If you missed attending any of the teleconference sessions for AU’s government mandated third-party review, I have to say that you missed out. I took the opportunity to drop in to all three and listen in. Not only was it a good chance to be able to share your thoughts and ideas about what could make Athabasca University better for you, it was also great in a way I didn’t expect: hearing the stories of other AU students.
Most students who spoke at the seemed to be graduate or post-graduate students rather than undergrads, but the stories I heard were generally inspirational. Whether it was the student who had a bad experience with a tutor but persevered and found other tutors so much better, or the (various) students who outlined so much that was going on in their lives that would have made it impossible for them to ever get their education from a traditional university. The concern I heard about the idea that AU might end up closing down (to which repeated assurances were given that that is not one of the options on the table) to the outright gratitude for AU’s existence enabling people, not just students, but real, breathing people, to advance their lives, was, and I use this word knowing how cheesy it sounds, but nothing else quite fits, inspiring.

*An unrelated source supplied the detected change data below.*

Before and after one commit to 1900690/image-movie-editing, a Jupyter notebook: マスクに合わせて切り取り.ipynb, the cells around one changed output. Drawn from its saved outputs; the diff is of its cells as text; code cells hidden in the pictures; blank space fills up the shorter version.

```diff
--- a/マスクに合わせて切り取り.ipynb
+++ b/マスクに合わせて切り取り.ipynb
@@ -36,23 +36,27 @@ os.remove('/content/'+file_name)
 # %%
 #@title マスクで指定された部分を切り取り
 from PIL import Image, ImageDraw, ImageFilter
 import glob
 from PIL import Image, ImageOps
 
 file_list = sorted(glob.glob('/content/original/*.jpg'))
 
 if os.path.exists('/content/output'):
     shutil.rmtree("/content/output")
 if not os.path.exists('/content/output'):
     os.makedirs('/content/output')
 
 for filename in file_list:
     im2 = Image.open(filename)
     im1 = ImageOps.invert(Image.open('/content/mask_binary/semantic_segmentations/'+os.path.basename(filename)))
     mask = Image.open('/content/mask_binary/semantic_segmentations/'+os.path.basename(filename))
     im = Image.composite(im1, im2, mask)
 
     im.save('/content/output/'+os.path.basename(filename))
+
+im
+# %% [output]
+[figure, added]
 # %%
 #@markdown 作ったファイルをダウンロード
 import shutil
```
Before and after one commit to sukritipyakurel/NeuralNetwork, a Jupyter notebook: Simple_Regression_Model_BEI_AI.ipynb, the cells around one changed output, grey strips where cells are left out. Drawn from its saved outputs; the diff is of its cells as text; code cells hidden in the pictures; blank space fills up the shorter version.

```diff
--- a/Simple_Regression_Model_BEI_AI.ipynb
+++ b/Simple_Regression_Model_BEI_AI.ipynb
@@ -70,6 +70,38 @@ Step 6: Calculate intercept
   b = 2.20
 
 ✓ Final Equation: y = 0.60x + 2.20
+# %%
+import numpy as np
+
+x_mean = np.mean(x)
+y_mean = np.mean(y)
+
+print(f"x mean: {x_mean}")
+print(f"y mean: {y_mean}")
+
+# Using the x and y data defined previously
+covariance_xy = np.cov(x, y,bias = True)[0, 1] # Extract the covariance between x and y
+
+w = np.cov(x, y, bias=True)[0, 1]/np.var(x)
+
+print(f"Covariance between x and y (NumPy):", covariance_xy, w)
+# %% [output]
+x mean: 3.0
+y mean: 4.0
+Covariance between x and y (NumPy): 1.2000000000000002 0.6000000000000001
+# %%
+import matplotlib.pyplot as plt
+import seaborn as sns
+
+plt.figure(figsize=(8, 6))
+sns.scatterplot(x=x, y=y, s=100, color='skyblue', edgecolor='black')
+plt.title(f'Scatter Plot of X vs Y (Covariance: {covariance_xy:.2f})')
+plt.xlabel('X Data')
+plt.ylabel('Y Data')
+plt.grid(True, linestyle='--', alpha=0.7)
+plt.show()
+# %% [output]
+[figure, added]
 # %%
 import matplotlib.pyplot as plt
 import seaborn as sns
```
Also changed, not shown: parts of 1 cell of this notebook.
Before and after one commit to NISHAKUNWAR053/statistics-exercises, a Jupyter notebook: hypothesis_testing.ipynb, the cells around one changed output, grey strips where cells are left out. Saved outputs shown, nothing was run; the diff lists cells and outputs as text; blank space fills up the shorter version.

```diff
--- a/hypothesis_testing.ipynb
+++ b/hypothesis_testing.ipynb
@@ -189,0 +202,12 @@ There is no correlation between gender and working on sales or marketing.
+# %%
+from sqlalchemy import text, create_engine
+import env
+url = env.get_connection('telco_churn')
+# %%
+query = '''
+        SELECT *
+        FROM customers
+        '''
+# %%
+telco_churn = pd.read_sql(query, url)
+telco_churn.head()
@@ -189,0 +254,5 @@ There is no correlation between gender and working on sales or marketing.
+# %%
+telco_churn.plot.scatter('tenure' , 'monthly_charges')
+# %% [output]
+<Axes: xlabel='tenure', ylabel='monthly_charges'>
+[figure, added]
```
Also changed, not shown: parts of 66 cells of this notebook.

I think That’s one of the things that the teleconferences reminded me of. It’s too easy for me to think of us as “students”, because That’s the primary aspect we have in common. It’s more difficult to remember, despite how often I talk about how diverse the AU student body is, just how individual we all are. Being involved in these teleconferences and hearing those stories brought home that fact. Even just the range of accents I heard at the meetings was telling, from what I think was a significant African accent to an extremely French accent brought home that we’re more than students. we’re more than a mom with five kids taking nursing, or an Australian teacher furthering their education knowledge, or a new student only a few years out of high school taking their first computer science course. we’re vastly individual people, and that presents incredible challenges for this university as well as incredible opportunities if we were to build on all of these experiences coming in.
Of course, just because you missed the chance to participate in the teleconferences doesn’t mean you’ve missed your chance to have your say. Dr. Coates is still taking emails, and as he put it in the teleconferences, much of what he hears is going to be translated, one way or another, to the president of the university and the Minster for Advanced Education in the Alberta government. What’s more, the government has made clear that new investment is not off the table, if a reasonable case can be made for it. What is off the table is closing down AU, moving it out of the town of Athabasca, or allowing it to address its shortfall through simple job elimination. With that in mind, if you’ve got an idea that you think will help AU, or you think there’s something wrong with AU that it needs to fix, Dr. Coates wants to hear about it. You can email him at email@example.com with your concerns and ideas.
Meanwhile, in this issue, we’ve got a double feature happening again. Pointing out yet again that we’re more than just students, this weeks? Minds We Meet feature interviews a student who may be just a little bit psychic! Our second feature is a look at an issue that I heard at the meetings, the late starter. Many of us at AU started our educations later than what is considered normal. Carla Knipe looks at how that might just be a good thing. And follows it up with a profile of a former student who you already know if You’re on the unofficial AU Facebook group.
And of course, we have other news, reviews, interviews, advice, entertainment, and just plain old information that keeps you up to date on what’s happening at AU. Enjoy the read!